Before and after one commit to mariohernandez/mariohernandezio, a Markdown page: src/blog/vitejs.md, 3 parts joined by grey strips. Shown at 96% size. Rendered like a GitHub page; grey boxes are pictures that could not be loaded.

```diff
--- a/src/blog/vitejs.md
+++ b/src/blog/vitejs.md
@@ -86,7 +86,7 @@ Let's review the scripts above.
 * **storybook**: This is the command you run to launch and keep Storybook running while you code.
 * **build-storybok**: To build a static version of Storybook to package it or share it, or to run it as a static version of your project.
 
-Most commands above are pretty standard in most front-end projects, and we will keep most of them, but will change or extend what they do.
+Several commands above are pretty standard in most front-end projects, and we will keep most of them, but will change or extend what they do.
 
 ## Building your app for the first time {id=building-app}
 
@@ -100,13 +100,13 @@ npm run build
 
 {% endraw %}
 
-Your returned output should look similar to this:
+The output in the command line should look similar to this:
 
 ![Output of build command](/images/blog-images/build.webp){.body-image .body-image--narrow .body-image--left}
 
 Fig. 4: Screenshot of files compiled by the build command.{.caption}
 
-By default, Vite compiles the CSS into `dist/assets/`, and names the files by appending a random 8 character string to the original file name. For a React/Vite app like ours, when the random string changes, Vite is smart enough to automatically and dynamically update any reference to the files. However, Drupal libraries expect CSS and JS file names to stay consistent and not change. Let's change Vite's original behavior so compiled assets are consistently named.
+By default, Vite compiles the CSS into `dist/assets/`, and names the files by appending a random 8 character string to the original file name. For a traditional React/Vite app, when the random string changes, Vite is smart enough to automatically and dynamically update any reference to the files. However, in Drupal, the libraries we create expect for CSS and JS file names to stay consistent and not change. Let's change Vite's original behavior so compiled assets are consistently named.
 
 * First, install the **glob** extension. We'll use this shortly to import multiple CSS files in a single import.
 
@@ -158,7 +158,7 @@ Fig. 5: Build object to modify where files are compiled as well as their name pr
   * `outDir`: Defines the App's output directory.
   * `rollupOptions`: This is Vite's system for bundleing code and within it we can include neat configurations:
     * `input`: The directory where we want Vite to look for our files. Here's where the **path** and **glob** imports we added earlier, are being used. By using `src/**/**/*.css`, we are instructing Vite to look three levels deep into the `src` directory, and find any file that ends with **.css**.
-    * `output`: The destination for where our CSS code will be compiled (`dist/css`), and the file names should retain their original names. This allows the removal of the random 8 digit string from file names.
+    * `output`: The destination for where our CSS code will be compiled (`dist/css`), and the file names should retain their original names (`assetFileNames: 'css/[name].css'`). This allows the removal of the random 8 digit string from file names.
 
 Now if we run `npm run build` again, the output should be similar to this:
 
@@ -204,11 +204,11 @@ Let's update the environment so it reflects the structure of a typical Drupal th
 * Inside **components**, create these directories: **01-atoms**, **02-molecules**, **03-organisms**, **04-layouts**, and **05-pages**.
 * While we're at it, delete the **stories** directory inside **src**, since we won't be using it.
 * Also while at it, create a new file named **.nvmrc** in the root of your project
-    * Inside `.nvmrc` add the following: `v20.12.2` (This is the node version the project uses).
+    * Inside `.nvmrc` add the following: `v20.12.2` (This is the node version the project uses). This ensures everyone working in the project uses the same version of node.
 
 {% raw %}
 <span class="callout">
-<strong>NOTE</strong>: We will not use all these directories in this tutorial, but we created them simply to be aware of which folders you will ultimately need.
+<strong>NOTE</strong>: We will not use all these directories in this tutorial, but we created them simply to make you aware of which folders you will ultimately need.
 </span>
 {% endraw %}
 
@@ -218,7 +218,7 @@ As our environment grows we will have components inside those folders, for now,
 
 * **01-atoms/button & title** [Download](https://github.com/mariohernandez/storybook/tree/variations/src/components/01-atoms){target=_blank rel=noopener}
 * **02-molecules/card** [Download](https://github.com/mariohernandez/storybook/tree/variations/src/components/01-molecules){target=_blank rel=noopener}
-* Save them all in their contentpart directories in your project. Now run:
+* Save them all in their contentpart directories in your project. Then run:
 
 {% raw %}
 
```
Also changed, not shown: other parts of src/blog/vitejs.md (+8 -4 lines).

* * *

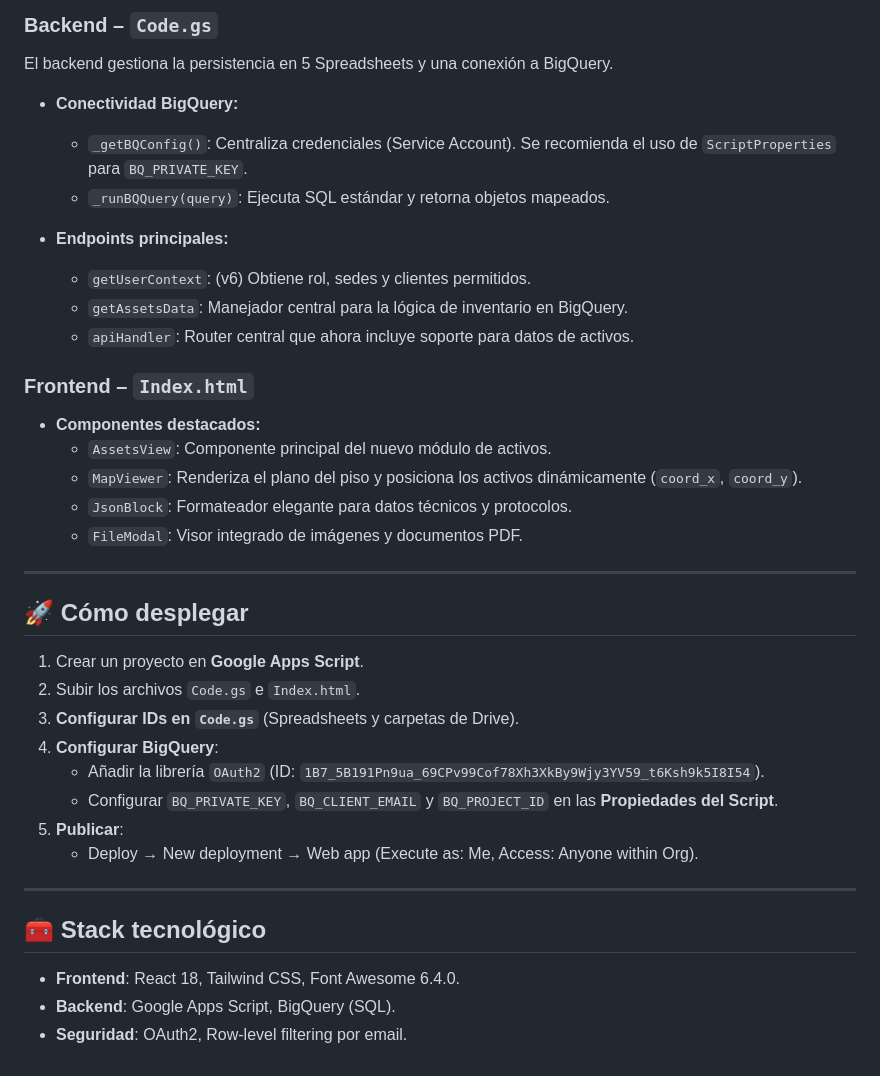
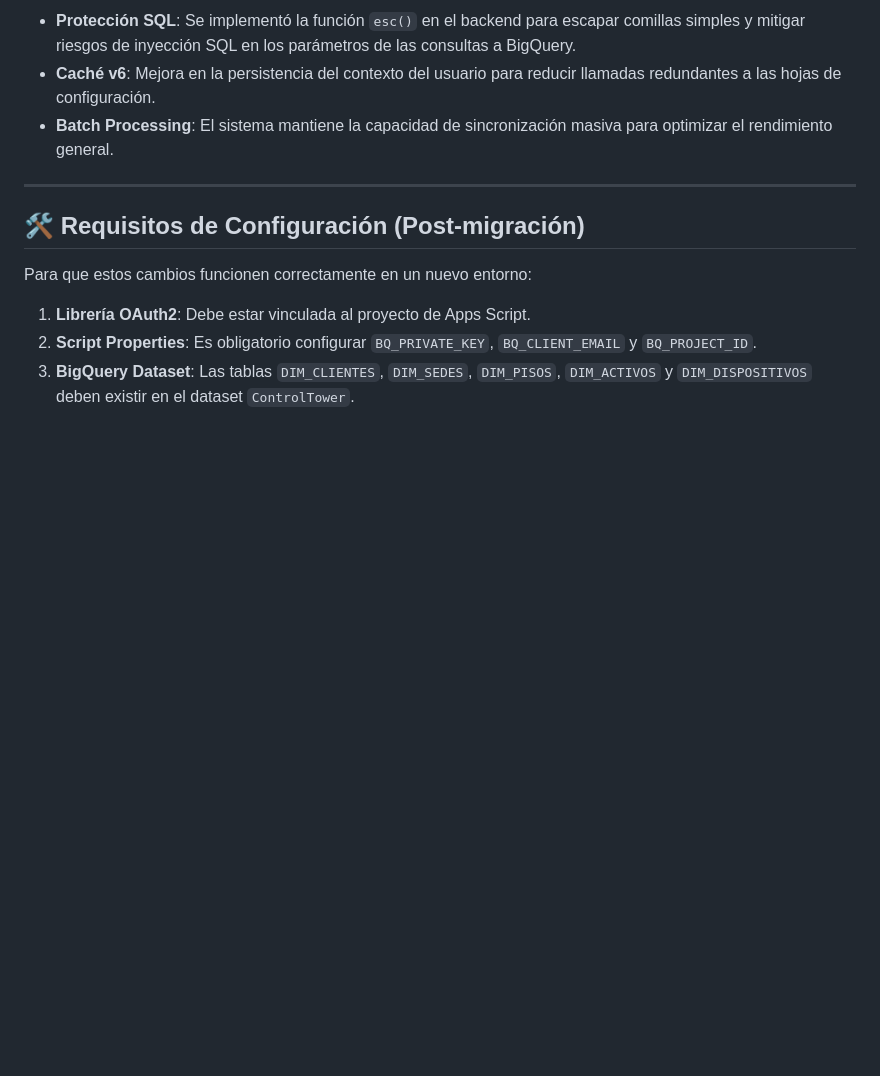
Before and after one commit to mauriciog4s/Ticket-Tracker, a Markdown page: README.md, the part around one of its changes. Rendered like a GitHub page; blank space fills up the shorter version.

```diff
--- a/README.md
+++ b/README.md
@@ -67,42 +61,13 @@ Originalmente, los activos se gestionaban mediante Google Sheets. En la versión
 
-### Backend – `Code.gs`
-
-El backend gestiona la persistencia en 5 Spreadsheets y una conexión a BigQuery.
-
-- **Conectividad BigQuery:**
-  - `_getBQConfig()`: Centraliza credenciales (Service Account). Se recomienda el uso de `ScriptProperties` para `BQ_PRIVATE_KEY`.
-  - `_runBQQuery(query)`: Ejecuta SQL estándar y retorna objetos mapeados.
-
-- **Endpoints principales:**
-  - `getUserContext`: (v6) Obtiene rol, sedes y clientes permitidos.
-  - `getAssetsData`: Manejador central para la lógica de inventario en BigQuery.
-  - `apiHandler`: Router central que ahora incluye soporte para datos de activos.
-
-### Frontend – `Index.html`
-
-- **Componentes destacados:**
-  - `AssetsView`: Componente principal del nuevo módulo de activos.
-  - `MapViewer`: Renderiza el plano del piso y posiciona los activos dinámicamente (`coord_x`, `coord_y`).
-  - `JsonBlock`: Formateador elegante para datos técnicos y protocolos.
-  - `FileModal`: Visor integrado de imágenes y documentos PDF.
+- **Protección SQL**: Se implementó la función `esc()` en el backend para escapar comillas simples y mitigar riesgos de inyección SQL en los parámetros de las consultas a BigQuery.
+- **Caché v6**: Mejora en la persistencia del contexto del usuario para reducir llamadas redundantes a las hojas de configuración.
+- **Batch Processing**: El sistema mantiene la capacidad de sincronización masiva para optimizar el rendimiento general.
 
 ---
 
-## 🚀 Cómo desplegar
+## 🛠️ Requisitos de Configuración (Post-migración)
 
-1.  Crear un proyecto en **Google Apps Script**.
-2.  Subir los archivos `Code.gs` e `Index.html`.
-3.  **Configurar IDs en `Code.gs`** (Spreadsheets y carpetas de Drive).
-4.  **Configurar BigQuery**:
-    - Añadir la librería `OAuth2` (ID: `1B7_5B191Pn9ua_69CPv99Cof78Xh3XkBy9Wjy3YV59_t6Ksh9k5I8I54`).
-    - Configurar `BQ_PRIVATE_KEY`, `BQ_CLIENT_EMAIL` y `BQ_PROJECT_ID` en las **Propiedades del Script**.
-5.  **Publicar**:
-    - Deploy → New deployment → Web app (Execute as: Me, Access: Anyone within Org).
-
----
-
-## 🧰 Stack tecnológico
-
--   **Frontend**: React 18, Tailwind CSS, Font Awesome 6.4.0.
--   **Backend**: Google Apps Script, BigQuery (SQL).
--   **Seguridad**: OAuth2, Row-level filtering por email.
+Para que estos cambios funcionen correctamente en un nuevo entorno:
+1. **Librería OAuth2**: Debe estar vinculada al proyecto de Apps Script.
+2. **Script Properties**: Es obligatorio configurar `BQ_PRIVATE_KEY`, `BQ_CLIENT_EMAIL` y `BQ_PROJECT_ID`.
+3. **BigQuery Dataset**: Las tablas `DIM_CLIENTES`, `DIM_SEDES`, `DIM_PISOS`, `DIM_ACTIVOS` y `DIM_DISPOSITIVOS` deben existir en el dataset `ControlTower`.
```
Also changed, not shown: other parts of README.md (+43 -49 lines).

- TASK REQUIREMENTS
Look for the word "README" in the listing above and state how many lines have it; give the number and nothing else.

- RESULT FOR THIS TASK
4